Teacher credited with disarming student in Noblesville, Indiana school shooting

Sunday, May 27, 2018
Teacher credited with disarming student in Noblesville, Indiana school shooting
Jason Seaman, 29, is a "hero" who tackled the unnamed suspect.

NOBLESVILLE, Ind. -- A teacher is being credited with disarming a student suspected of opening fire at an Indiana middle school.

Jason Seaman, 29, is a "hero" who tackled the unnamed suspect, according to a boy who was in the class and spoke to CNN affiliates WRTV and WXIN.

"If it wasn't for him, more of us could have been injured, for sure," said the boy, whose name and face were not shown. He said the class was taking a science test when the student shooter came into the classroom and fired "four to six" times before Seaman subdued him.

"We could have been killed, anything ... ," the boy said. "Something bad (could have happened) to us."

Seaman, who is from Mahomet, Illinois, and an unnamed female student were hit by bullets and taken to hospitals after the shooting at Noblesville West Middle School in Noblesville, about 25 miles northeast of Indianapolis. The teacher was in good condition, and the girl in critical condition, the Hamilton County Sheriff's Office said Friday night.

Seaman has been released from the hospital, US Rep. Susan Brooks of Indiana said in a video posted to her social media accounts Saturday. Brooks said she had "just met" Seaman.

"Jason Seaman selflessly put himself in harm's way to protect his students and it is because of his heroic actions more students were not hurt," Brooks said.

'He tackled him to the ground'

The shooting occurred shortly after 9 a.m. Friday.

The suspected shooter came into the class and started firing, striking a girl, said the boy, who spoke to TV reporters.

"Mr. Seaman started running at him," the boy said. "He tackled him to the ground. We were all hiding in the back of a classroom behind some desks, then (Seaman) was yelling to call 911, to get out of the building as fast as we could, so we ran (out)."

In a statement Friday evening, Seaman, who teaches seventh grade and coaches football, thanked first responders for the "immediate action and care."

He added, "I want to let everyone know that I was injured but am doing great. To all the students, you are all wonderful and I thank you for your support.
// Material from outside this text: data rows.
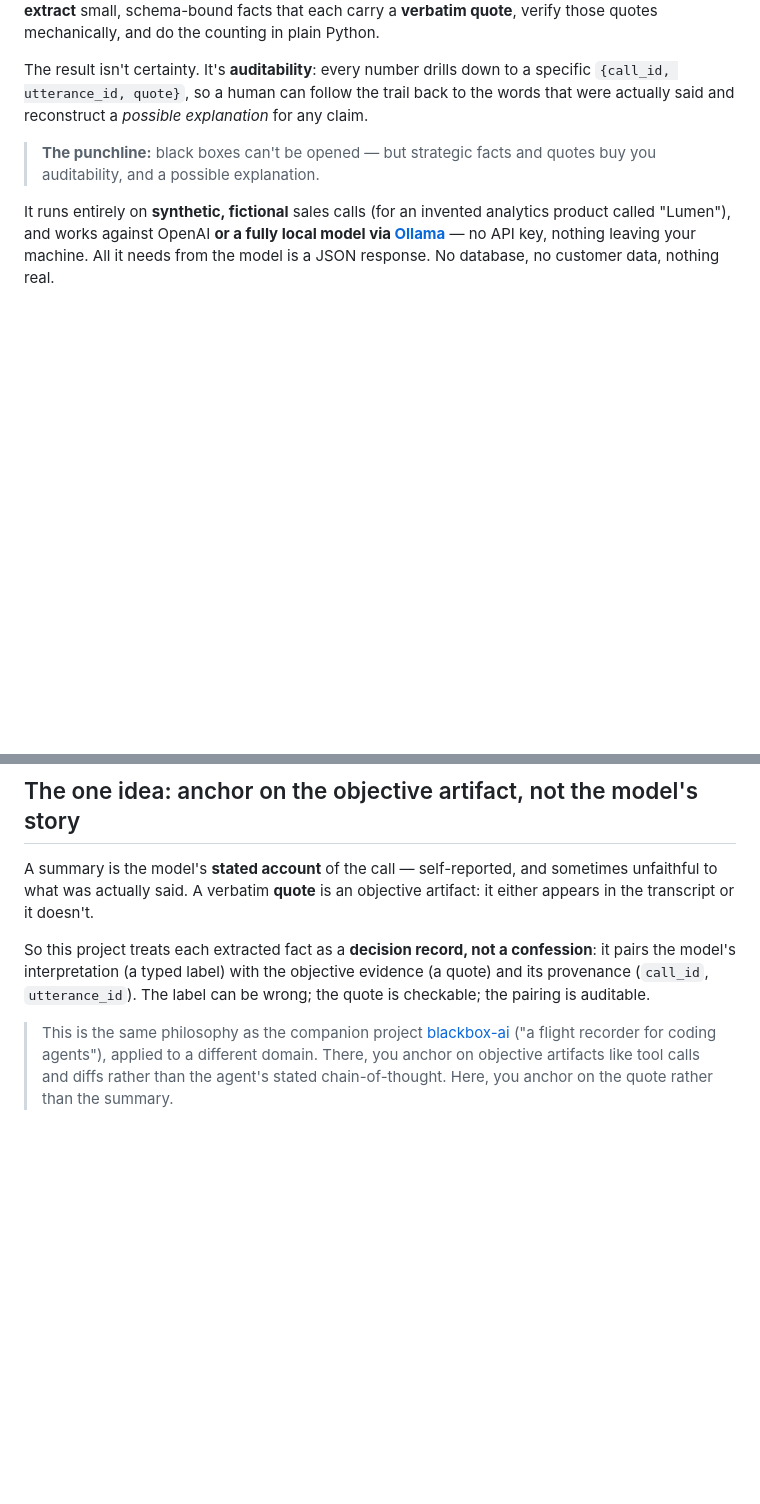
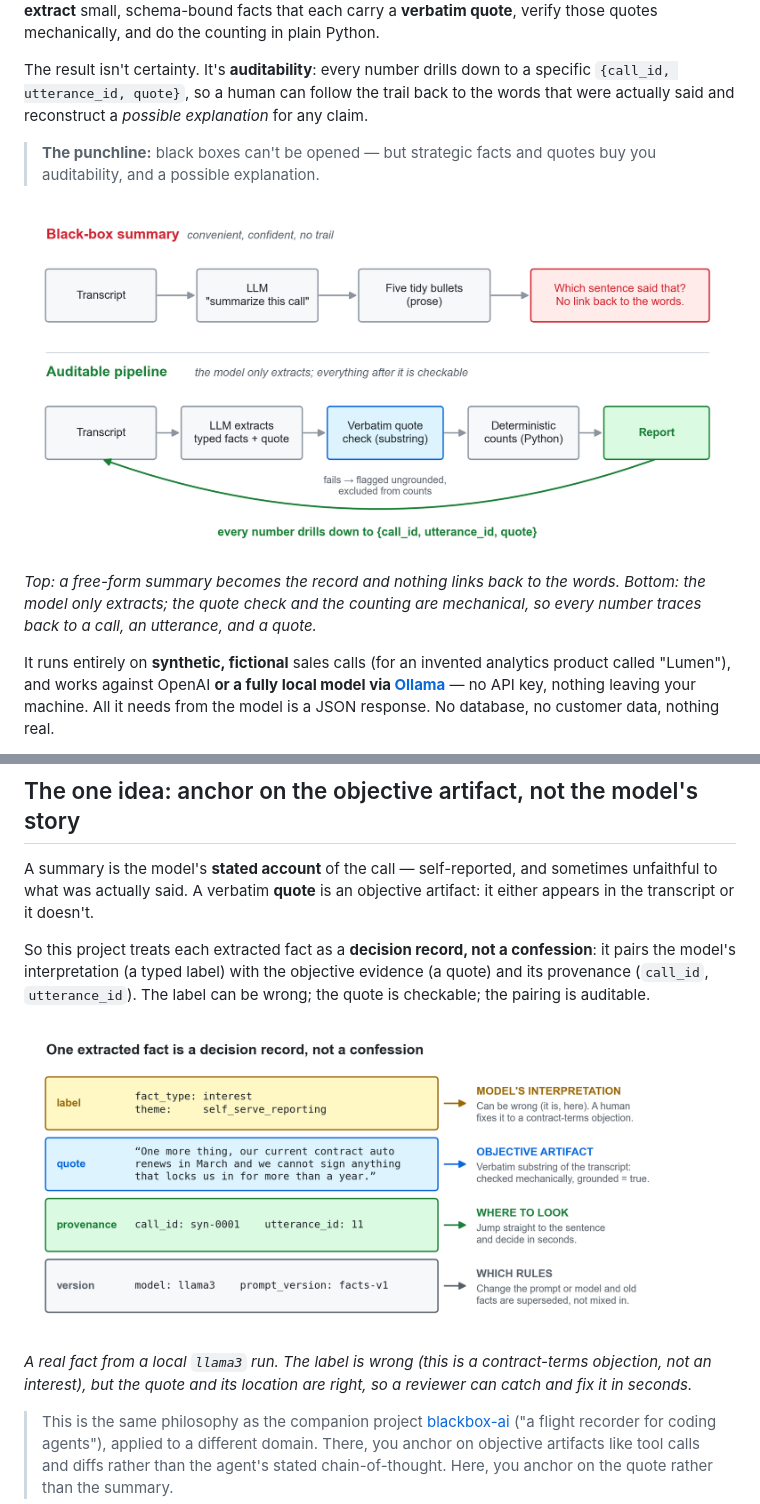
Before and after one commit to ranfysvalle02/call-transcripts-ai, a Markdown page: README.md, 2 parts joined by grey strips. GitHub-like rendering; pictures changed too: assets/fig1_blackbox_vs_auditable.png (added), assets/fig4_decision_record.png (added); blank space fills up the shorter version.

```diff
--- a/README.md
+++ b/README.md
@@ -5,6 +5,10 @@
 The result isn't certainty. It's **auditability**: every number drills down to a specific `{call_id, utterance_id, quote}`, so a human can follow the trail back to the words that were actually said and reconstruct a *possible explanation* for any claim.
 
 > **The punchline:** black boxes can't be opened — but strategic facts and quotes buy you auditability, and a possible explanation.
+
+![Two pipelines. Top: transcript, LLM summarize, five bullets, no link back to the words. Bottom: transcript, LLM extracts typed facts with quotes, verbatim quote check, deterministic counts, report that links back to the transcript.](assets/fig1_blackbox_vs_auditable.png)
+
+*Top: a free-form summary becomes the record and nothing links back to the words. Bottom: the model only extracts; the quote check and the counting are mechanical, so every number traces back to a call, an utterance, and a quote.*
 
 It runs entirely on **synthetic, fictional** sales calls (for an invented analytics product called "Lumen"), and works against OpenAI **or a fully local model via [Ollama](https://ollama.com)** — no API key, nothing leaving your machine. All it needs from the model is a JSON response. No database, no customer data, nothing real.
 
@@ -15,6 +19,10 @@ It runs entirely on **synthetic, fictional** sales calls (for an invented analyt
 A summary is the model's **stated account** of the call — self-reported, and sometimes unfaithful to what was actually said. A verbatim **quote** is an objective artifact: it either appears in the transcript or it doesn't.
 
 So this project treats each extracted fact as a **decision record, not a confession**: it pairs the model's interpretation (a typed label) with the objective evidence (a quote) and its provenance (`call_id`, `utterance_id`). The label can be wrong; the quote is checkable; the pairing is auditable.
+
+![Anatomy of one stored fact: the label (interest, self-serve reporting) is the model's interpretation and is wrong here; the quote is the objective artifact and passed the substring check; call syn-0001, utterance 11 is the provenance; model and prompt version record which rules produced it.](assets/fig4_decision_record.png)
+
+*A real fact from a local `llama3` run. The label is wrong (this is a contract-terms objection, not an interest), but the quote and its location are right, so a reviewer can catch and fix it in seconds.*
 
 > This is the same philosophy as the companion project [blackbox-ai](https://github.com/ranfysvalle02/blackbox-ai) ("a flight recorder for coding agents"), applied to a different domain. There, you anchor on objective artifacts like tool calls and diffs rather than the agent's stated chain-of-thought. Here, you anchor on the quote rather than the summary.
 
```
Also changed, not shown: other parts of README.md (+15 -12 lines), assets/compare_all_llama3.md (added, +179 -0 lines), blog.md (+60 -41 lines), assets/fig2_constraint_became_concession.png (added), assets/fig3_compare_scorecard_syn0001.png (added), assets/fig5_coverage_all_calls.png (added), 1 other file.
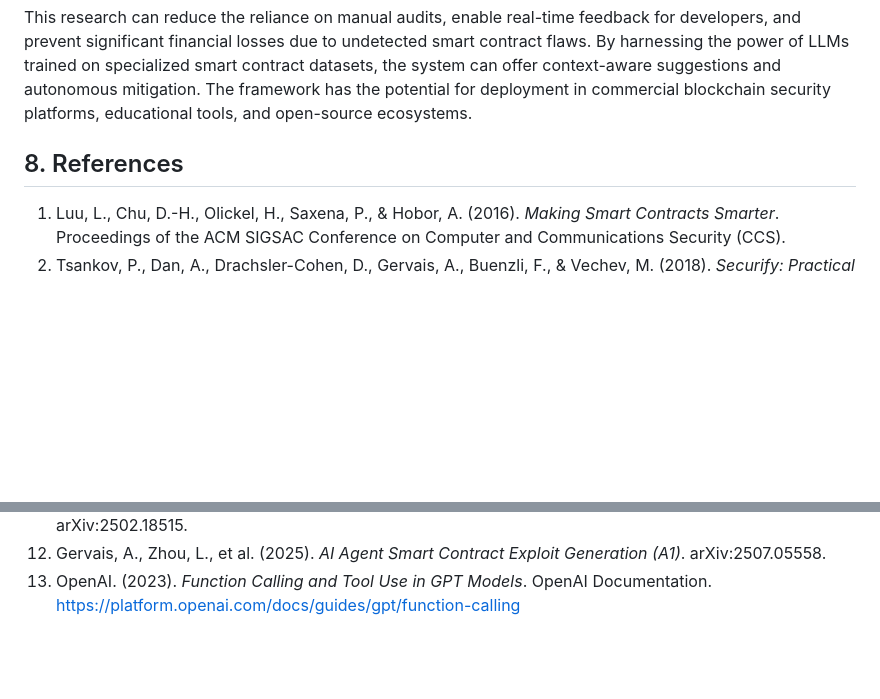
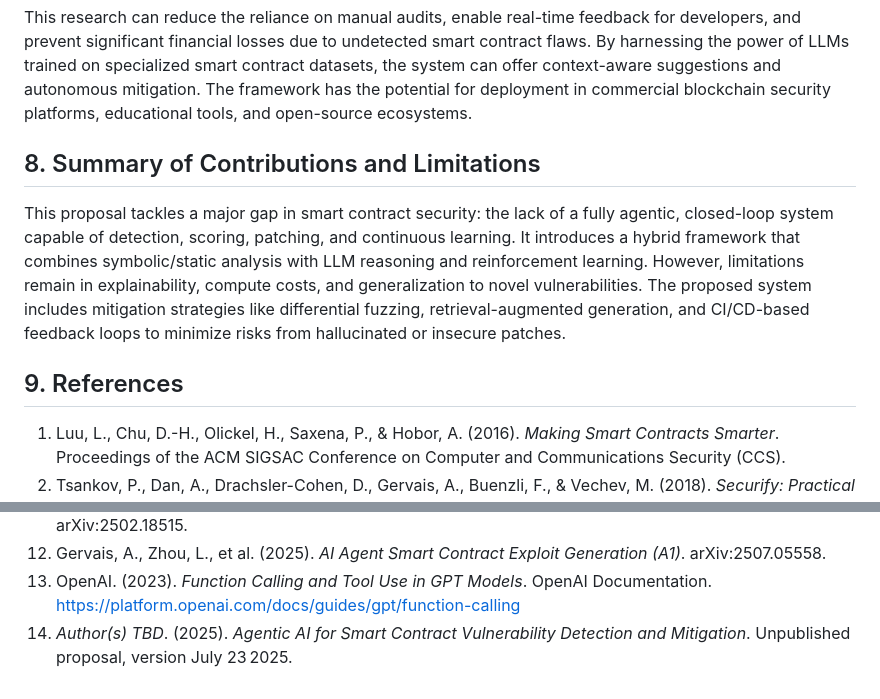
Before and after one commit to diego-noah/agent, a Markdown page: Paper/research/research-proposal.md, 2 parts joined by grey strips. GitHub-like rendering; blank space fills up the shorter version.

Commit message:
Added Contributions and Limitations to the paper proposal

```diff
--- a/Paper/research/research-proposal.md
+++ b/Paper/research/research-proposal.md
@@ -78,7 +78,11 @@ Despite strong progress, most existing solutions focus on detection with limited
 
 This research can reduce the reliance on manual audits, enable real-time feedback for developers, and prevent significant financial losses due to undetected smart contract flaws. By harnessing the power of LLMs trained on specialized smart contract datasets, the system can offer context-aware suggestions and autonomous mitigation. The framework has the potential for deployment in commercial blockchain security platforms, educational tools, and open-source ecosystems.
 
-## 8. References
+## 8. Summary of Contributions and Limitations
+
+This proposal tackles a major gap in smart contract security: the lack of a fully agentic, closed-loop system capable of detection, scoring, patching, and continuous learning. It introduces a hybrid framework that combines symbolic/static analysis with LLM reasoning and reinforcement learning. However, limitations remain in explainability, compute costs, and generalization to novel vulnerabilities. The proposed system includes mitigation strategies like differential fuzzing, retrieval-augmented generation, and CI/CD-based feedback loops to minimize risks from hallucinated or insecure patches.
+
+## 9. References
 
 1. Luu, L., Chu, D.-H., Olickel, H., Saxena, P., & Hobor, A. (2016). *Making Smart Contracts Smarter*. Proceedings of the ACM SIGSAC Conference on Computer and Communications Security (CCS).
 2. Tsankov, P., Dan, A., Drachsler-Cohen, D., Gervais, A., Buenzli, F., & Vechev, M. (2018). *Securify: Practical Security Analysis of Smart Contracts*. Proceedings of the ACM SIGSAC Conference on Computer and Communications Security (CCS).
@@ -93,3 +97,4 @@ This research can reduce the reliance on manual audits, enable real-time feedbac
 11. Smartify. (2025). *A Multi-Agent Framework for Automated Vulnerability Detection and Repair*. arXiv:2502.18515.
 12. Gervais, A., Zhou, L., et al. (2025). *AI Agent Smart Contract Exploit Generation (A1)*. arXiv:2507.05558.
 13. OpenAI. (2023). *Function Calling and Tool Use in GPT Models*. OpenAI Documentation. https://platform.openai.com/docs/guides/gpt/function-calling
+14. *Author(s) TBD*. (2025). *Agentic AI for Smart Contract Vulnerability Detection and Mitigation*. Unpublished proposal, version July 23 2025.
```
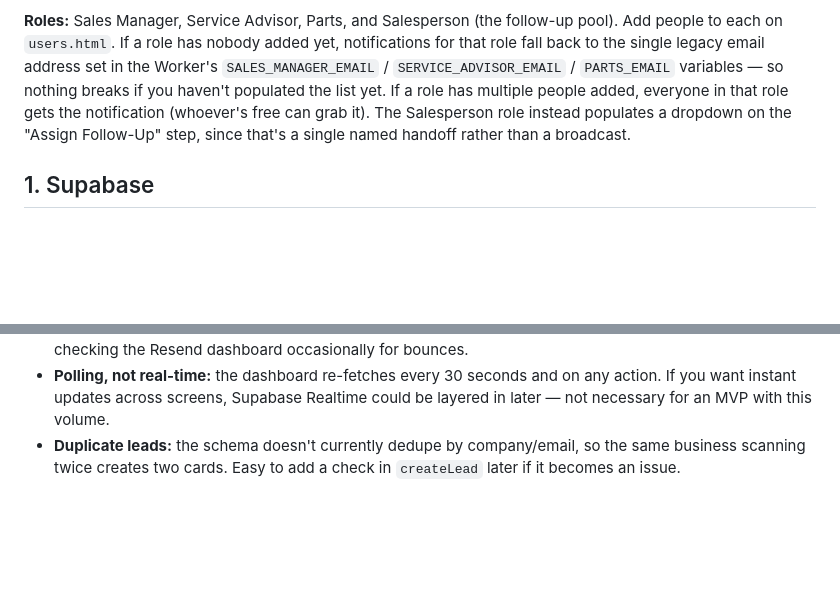
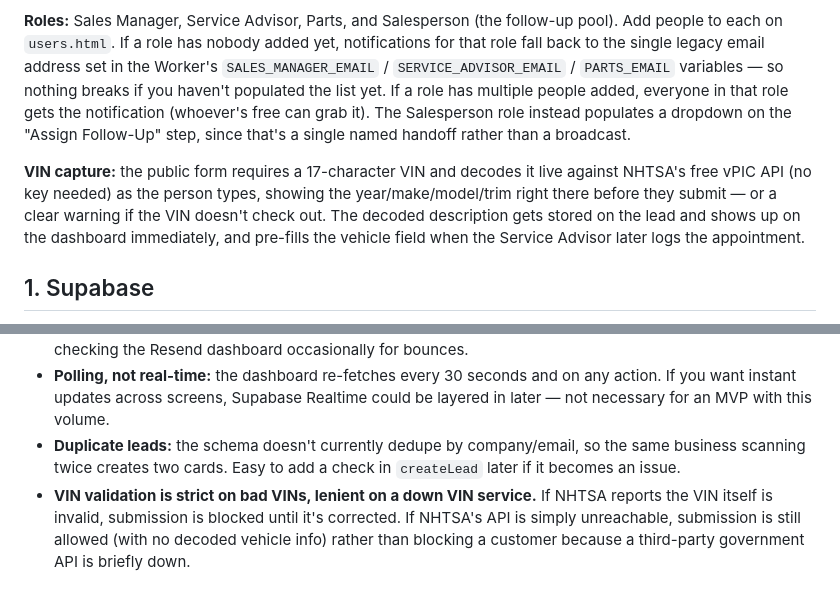
Before and after one commit to whitakerm56/dealership-lead-tracker, a Markdown page: README.md, 2 parts joined by grey strips. Drawn GitHub-style; blank space fills up the shorter version.

Commit message:
Add VIN capture and validation feature to README
Added VIN capture feature that validates VINs in real-time using NHTSA's vPIC API and stores the decoded vehicle information.

```diff
--- a/README.md
+++ b/README.md
@@ -11,6 +11,8 @@ Replaces the shared spreadsheet with:
 **ROI math:** `ROI% = (Total RO revenue − Program cost) ÷ Program cost × 100`, where Program cost = (number of visits that reached Service Complete) × (Cost / Redemption, editable at the top of the dashboard). That cost figure is stored in Supabase, not the browser, so every screen shows the same ROI.
 
 **Roles:** Sales Manager, Service Advisor, Parts, and Salesperson (the follow-up pool). Add people to each on `users.html`. If a role has nobody added yet, notifications for that role fall back to the single legacy email address set in the Worker's `SALES_MANAGER_EMAIL` / `SERVICE_ADVISOR_EMAIL` / `PARTS_EMAIL` variables — so nothing breaks if you haven't populated the list yet. If a role has multiple people added, everyone in that role gets the notification (whoever's free can grab it). The Salesperson role instead populates a dropdown on the "Assign Follow-Up" step, since that's a single named handoff rather than a broadcast.
+
+**VIN capture:** the public form requires a 17-character VIN and decodes it live against NHTSA's free vPIC API (no key needed) as the person types, showing the year/make/model/trim right there before they submit — or a clear warning if the VIN doesn't check out. The decoded description gets stored on the lead and shows up on the dashboard immediately, and pre-fills the vehicle field when the Service Advisor later logs the appointment.
 
 ## 1. Supabase
 
@@ -103,3 +105,4 @@ Any free QR generator (e.g. `qr-code-generator.com`) pointed at your `index.html
 - **Email delivery isn't guaranteed:** if Resend fails to send, the lead's status still updates — the board itself is always the source of truth, the emails are just the "someone needs to check the board" nudge. Worth checking the Resend dashboard occasionally for bounces.
 - **Polling, not real-time:** the dashboard re-fetches every 30 seconds and on any action. If you want instant updates across screens, Supabase Realtime could be layered in later — not necessary for an MVP with this volume.
 - **Duplicate leads:** the schema doesn't currently dedupe by company/email, so the same business scanning twice creates two cards. Easy to add a check in `createLead` later if it becomes an issue.
+- **VIN validation is strict on bad VINs, lenient on a down VIN service.** If NHTSA reports the VIN itself is invalid, submission is blocked until it's corrected. If NHTSA's API is simply unreachable, submission is still allowed (with no decoded vehicle info) rather than blocking a customer because a third-party government API is briefly down.
```
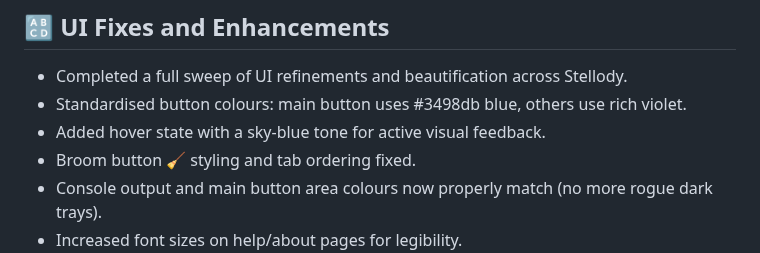
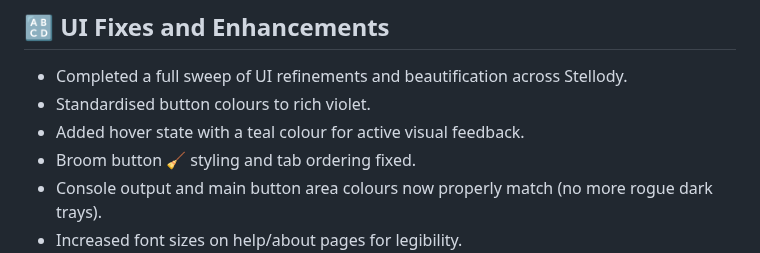
Before and after one commit to oernster/crankthecode, a Markdown page: posts/blog11.md, the part around the change. Drawn GitHub-style.

Commit message:
Proof reading of blog11.md post updates.

```diff
--- a/posts/blog11.md
+++ b/posts/blog11.md
@@ -56,8 +56,8 @@ emoji: "🧵"
 ## 🔠 UI Fixes and Enhancements
 
 * Completed a full sweep of UI refinements and beautification across Stellody.
-* Standardised button colours: main button uses #3498db blue, others use rich violet.
-* Added hover state with a sky-blue tone for active visual feedback.
+* Standardised button colours to rich violet.
+* Added hover state with a teal colour for active visual feedback.
 * Broom button 🧹 styling and tab ordering fixed.
 * Console output and main button area colours now properly match (no more rogue dark trays).
 * Increased font sizes on help/about pages for legibility.
```
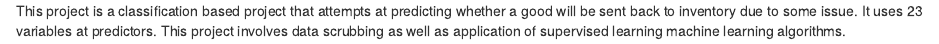
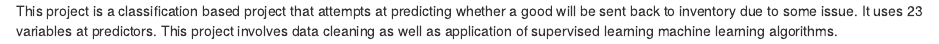
Before and after one commit to athadani2704/school_projects, an R Markdown document (Backorder Prediction/README.rmd): the page in a window 1100 px wide, from its top. Rendered offline with R 4.5, knitr and Pandoc, with nearby package versions.

Commit message:
Backorder Prediction Project

```diff
--- a/Backorder Prediction/README.rmd
+++ b/Backorder Prediction/README.rmd
@@ -1,2 +1,2 @@
 This project is a classification based project that attempts at predicting whether a good will be sent back to inventory due to some issue.
-It uses 23 variables at predictors. This project involves data scrubbing as well as application of supervised learning machine learning algorithms.
+It uses 23 variables at predictors. This project involves data cleaning as well as application of supervised learning machine learning algorithms.
```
You are the reason I teach."

Seaman's mother, Kristi J. Hubly Seaman, posted updates earlier on Facebook.

"Jason is out of surgery and is doing well," she wrote Friday afternoon. "3 shots - 1 through the abdomen, 1 in the hip& 1 in the forearm. PLEASE pray for the student that was also shot."

Seaman's aunt, Brenda Hubly-Sushka, told CNN no one in the family was surprised by his actions.

"That's just what he does," she said. "He's a great kid. Well, he's not a kid anymore."

Seaman's brother is a teacher in Arizona.

"It's surreal," she said. "We read about it, and it seems like there's one happening every day now. Never realize it's going to hit so close to home. I'm still at a loss for words."

Teacher was college football player

Seaman played defensive line and lettered four years in football from 2007-10 at Southern Illinois University, the university said.

It said Seaman is a native of Mahomet, Illinois, earned Missouri Valley Football Conference All-Academic team honors and was on the track team.

"He was a great teammate, one of the team's hardest workers," said current Southern Illinois football head coach Nick Hill, who played on the same team with Seaman during the 2007 season. "You could always trust him to do the right thing."

'An extraordinary story'

President Donald Trump praised Seaman in a tweet Saturday morning.

"Thanks to very brave Teacher & Hero Jason Seaman of Noblesville, Indiana, for his heroic act in saving so many precious young lives," he wrote. "His quick and automatic action is being talked about all over the world!"

Indiana Gov. Eric Holcomb praised the almost "textbook" responses.

"We are so appreciative and in awe, quite frankly," Holcomb said. "Students, teachers, faculty acted swiftly and appropriately and I'm sure because of that lives were saved."

Doug Carter, Indiana State Police superintendent, declined to elaborate on Seaman's role.

"An extraordinary story for another day," he said.